Well-known to the world sailing community, Jim Brown has been designing multihulls since the 1960s, following his association with designer Arthur Piver. Best known for his Searunner Trimaran series, he is also the author of several books about trimarans, along with a recent a two-book memoir, Among the Multihulls.
(Below) Jim in Virginia, on his dock on the Chesapeake.
Starting with Dick Newick’s “Master Mold”, Jim invented the Constant Camber construction method. He has conducted boatbuilding training programs for USAID and Save the Children Foundation in Burundi, Tuvalu, and the Philippines. At the WoodenBoat School in Brooklin, Maine, Jim taught classes in constant camber construction, and built a Seaclipper 20.

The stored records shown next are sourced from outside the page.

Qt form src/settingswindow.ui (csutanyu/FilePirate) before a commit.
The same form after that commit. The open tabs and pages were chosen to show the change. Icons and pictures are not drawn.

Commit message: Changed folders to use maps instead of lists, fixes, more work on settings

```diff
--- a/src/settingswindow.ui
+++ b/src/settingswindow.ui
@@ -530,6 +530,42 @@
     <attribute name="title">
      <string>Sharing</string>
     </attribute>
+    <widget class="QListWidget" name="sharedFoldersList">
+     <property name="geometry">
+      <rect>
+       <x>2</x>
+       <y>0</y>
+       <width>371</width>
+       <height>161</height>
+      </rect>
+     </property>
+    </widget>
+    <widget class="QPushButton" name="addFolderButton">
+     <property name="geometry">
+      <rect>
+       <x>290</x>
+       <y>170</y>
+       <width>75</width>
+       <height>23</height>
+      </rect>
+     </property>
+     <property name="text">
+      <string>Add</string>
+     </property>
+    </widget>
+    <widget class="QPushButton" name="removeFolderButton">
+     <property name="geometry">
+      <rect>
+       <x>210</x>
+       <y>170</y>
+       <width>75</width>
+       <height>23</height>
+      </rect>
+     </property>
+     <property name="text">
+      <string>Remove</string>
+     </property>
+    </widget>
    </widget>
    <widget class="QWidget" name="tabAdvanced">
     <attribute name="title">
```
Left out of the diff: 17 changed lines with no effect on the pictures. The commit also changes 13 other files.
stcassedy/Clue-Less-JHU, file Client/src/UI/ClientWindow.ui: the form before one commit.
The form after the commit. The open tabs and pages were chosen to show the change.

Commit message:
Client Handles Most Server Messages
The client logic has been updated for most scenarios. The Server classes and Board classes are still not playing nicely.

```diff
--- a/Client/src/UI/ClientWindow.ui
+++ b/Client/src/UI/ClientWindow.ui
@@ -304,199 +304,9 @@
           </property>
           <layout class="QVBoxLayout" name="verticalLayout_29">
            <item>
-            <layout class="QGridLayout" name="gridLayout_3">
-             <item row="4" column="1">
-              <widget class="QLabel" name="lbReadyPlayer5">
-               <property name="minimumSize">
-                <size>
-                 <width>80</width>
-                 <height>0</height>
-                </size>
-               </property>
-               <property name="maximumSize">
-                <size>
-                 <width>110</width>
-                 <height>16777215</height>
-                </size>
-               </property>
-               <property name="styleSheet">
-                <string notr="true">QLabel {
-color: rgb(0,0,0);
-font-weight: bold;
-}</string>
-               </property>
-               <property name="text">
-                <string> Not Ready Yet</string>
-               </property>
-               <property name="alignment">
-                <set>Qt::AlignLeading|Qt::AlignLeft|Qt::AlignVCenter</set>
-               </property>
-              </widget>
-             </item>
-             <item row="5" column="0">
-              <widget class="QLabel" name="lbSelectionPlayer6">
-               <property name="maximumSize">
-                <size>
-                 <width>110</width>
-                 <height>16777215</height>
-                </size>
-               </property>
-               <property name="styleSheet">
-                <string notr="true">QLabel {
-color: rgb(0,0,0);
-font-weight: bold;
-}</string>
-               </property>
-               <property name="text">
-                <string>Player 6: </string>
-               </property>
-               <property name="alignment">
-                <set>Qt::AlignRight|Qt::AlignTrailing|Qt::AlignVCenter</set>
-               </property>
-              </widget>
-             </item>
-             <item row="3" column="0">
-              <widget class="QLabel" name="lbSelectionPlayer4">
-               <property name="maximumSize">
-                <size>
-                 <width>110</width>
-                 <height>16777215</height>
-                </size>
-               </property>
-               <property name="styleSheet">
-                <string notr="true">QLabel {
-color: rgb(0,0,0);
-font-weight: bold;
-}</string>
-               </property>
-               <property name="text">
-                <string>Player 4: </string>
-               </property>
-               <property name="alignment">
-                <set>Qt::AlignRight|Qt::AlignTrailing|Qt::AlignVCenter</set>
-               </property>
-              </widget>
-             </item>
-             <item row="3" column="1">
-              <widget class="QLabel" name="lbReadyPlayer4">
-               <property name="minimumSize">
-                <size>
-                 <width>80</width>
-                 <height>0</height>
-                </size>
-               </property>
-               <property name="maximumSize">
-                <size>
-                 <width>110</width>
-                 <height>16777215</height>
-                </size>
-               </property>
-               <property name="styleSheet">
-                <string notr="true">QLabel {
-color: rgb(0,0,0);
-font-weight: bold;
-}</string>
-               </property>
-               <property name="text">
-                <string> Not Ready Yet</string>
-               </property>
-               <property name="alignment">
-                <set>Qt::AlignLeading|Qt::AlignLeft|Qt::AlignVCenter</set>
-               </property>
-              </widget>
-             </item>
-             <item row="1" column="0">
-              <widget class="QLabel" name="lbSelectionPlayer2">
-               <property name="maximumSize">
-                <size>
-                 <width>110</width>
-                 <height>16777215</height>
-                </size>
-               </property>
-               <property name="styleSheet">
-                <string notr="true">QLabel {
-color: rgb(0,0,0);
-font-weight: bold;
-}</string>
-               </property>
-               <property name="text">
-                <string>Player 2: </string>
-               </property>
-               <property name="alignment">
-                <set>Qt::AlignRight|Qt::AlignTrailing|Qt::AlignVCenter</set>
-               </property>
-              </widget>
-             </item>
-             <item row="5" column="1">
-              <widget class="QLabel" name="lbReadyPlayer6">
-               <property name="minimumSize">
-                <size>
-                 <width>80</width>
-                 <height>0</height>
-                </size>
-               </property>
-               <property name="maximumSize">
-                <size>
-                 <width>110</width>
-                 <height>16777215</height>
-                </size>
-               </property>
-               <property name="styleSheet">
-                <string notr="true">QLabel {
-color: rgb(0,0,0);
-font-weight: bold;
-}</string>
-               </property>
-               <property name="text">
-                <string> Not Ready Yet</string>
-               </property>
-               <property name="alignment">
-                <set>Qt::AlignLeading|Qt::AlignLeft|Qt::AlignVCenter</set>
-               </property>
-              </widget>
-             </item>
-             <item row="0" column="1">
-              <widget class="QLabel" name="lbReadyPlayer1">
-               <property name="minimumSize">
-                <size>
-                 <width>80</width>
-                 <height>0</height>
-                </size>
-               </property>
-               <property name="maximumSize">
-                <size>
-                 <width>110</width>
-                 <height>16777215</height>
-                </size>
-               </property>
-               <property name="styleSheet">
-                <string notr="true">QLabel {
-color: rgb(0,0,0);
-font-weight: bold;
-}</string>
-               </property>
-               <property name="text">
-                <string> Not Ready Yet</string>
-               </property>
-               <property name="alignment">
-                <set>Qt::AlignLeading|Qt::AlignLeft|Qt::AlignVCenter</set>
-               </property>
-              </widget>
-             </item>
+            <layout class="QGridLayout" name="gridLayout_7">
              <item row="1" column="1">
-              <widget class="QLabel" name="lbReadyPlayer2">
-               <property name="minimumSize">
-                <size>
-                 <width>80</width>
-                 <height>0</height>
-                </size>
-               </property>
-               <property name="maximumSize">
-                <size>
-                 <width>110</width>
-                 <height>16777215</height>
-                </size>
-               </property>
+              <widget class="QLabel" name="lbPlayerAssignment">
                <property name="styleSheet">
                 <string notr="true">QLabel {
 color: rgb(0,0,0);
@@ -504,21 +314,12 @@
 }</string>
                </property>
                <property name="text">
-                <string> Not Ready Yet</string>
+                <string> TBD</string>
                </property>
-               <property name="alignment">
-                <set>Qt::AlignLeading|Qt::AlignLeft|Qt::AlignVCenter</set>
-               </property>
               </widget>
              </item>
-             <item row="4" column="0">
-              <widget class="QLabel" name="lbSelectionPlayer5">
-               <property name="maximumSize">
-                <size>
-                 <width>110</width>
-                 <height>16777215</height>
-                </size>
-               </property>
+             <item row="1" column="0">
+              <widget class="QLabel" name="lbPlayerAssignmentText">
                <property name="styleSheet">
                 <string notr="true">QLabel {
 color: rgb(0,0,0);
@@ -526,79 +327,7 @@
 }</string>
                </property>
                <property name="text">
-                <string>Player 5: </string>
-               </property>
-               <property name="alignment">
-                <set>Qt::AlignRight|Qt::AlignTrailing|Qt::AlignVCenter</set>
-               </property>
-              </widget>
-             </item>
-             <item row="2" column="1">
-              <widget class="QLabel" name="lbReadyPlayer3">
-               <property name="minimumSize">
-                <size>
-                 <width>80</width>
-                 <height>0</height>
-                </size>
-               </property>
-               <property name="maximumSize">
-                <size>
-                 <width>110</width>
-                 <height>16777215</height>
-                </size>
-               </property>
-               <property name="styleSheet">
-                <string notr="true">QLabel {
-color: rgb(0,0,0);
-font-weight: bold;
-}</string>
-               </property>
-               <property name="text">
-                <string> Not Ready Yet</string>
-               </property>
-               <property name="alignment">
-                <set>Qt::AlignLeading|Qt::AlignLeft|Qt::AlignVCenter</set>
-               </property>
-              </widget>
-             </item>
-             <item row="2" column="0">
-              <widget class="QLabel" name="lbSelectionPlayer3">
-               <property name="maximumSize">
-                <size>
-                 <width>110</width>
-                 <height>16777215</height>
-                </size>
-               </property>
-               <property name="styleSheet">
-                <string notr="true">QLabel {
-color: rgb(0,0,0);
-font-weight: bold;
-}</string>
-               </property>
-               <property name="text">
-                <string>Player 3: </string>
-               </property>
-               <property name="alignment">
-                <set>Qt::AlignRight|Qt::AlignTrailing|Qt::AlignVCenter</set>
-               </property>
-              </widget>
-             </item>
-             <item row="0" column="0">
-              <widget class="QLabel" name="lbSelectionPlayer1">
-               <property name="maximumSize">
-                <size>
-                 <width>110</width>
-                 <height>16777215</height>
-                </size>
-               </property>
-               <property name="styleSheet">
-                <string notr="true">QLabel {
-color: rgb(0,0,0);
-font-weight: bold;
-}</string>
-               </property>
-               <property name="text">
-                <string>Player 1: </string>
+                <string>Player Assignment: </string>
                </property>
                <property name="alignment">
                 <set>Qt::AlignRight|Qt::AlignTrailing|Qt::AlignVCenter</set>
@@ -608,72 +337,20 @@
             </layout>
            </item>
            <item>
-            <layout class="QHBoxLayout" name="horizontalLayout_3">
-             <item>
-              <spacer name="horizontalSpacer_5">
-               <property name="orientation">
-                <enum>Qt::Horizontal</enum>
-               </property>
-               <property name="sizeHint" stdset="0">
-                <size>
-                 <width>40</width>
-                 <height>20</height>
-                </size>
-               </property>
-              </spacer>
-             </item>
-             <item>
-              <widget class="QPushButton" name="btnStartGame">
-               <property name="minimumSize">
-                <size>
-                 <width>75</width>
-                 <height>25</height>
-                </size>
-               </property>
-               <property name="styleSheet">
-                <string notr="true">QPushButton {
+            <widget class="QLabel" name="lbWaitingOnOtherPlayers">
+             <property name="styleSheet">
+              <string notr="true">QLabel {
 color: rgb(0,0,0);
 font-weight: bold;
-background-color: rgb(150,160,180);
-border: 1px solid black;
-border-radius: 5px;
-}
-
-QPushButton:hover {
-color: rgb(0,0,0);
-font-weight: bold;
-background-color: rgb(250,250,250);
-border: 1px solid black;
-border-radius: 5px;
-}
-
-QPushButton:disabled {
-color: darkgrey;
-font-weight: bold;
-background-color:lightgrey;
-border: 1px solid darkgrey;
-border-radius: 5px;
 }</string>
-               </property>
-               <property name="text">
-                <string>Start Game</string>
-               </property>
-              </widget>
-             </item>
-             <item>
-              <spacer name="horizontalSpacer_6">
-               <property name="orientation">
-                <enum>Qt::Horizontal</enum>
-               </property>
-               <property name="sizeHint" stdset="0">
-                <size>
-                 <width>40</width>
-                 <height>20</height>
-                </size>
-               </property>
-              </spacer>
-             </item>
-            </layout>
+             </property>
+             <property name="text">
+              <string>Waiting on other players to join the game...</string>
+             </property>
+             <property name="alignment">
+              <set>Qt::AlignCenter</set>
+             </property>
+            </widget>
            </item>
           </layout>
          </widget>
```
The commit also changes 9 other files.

(Below) Jim’s personal SeaRunner 31 Scrimshaw, in which he and his family spent 3-1/2 years exploring the Pacific Coast, down through the Panama Canal, then up the East Coast of Central America and into the Caribbean. What an education for the kids!
(Below) A “Constant Camber” lagoon bus in Funafuti, Tuvalu Islands. This is one of Jim’s favorite subjects: transferring the epoxy-and-laminated wood boatbuilding technology developed in the West to the island nations who developed the original multihull concepts and operating techniques.
(Below) One of Jim’s SeaRunner 37’s in Hawaii. The 37 is a safe, fast, unsinkable, and durable family cruising boat (this one happens to be Spice, Tim Mann’s SeaRunner 37, in 1976, with the Big Island in the background).
In late 1990s, Jim designed the Windrider 16 and 17, both radical roto-molded sailing trimarans for Wilderness Systems. These were the first roto-molded production trimarans, and more than 3,000 of these boats have been sold. Wilderness Systems was previously known for its kayaks, but the Windrider introduced many of these kayakers to sailing in this fast, exciting design.
Jim started building multihulls in coastal California. In 1974, he and his family cruised from Santa Cruz, California for a 3½ year odyssey through Mexico and Central America aboard SCRIMSHAW, their Searunner 31 trimaran, eventually settling in Virginia where they now live.
In 1996, Jim and his wife, Joanna, returned to the sea in SCRIMSHAW, visiting the Bahamas, Cuba, and Mexico. He is currently managing the OutRig project to document the multihull history of the United States. Jim can be contacted for consulting and advisory projects at [email protected] : remove the SPAM!